* [Work required] Could you return each line of the material that has "useState" in it?
★ ★ ★
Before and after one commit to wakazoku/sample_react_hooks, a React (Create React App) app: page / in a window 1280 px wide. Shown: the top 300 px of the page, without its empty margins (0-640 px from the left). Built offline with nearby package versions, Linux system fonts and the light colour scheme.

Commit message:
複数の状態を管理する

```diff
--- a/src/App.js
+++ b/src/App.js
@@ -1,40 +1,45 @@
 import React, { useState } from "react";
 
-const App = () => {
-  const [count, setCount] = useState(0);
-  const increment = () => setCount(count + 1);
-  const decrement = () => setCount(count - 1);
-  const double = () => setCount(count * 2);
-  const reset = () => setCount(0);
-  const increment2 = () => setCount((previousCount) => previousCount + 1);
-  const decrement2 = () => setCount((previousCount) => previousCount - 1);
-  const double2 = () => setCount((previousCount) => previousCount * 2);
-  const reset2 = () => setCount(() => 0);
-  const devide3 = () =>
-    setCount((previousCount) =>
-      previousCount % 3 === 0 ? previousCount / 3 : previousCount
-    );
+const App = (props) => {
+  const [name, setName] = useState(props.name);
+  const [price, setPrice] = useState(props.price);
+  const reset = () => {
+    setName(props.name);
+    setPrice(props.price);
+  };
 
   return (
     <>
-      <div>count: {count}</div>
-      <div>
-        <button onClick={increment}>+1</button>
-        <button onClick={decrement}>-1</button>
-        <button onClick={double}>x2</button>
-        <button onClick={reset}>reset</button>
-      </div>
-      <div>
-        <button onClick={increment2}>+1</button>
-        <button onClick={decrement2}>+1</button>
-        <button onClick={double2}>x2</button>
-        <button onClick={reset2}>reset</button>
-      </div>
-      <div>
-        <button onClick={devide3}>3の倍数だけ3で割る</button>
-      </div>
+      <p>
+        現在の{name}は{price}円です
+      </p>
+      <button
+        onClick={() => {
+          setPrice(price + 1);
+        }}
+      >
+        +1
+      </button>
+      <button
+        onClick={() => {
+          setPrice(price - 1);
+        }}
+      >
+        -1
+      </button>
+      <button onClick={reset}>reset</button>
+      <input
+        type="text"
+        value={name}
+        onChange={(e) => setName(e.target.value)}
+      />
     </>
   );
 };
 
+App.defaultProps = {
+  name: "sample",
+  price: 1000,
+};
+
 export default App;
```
★ ★ ★
* [Solution to the exercise]
 import React, { useState } from "react";
-  const [count, setCount] = useState(0);
+  const [name, setName] = useState(props.name);
+  const [price, setPrice] = useState(props.price);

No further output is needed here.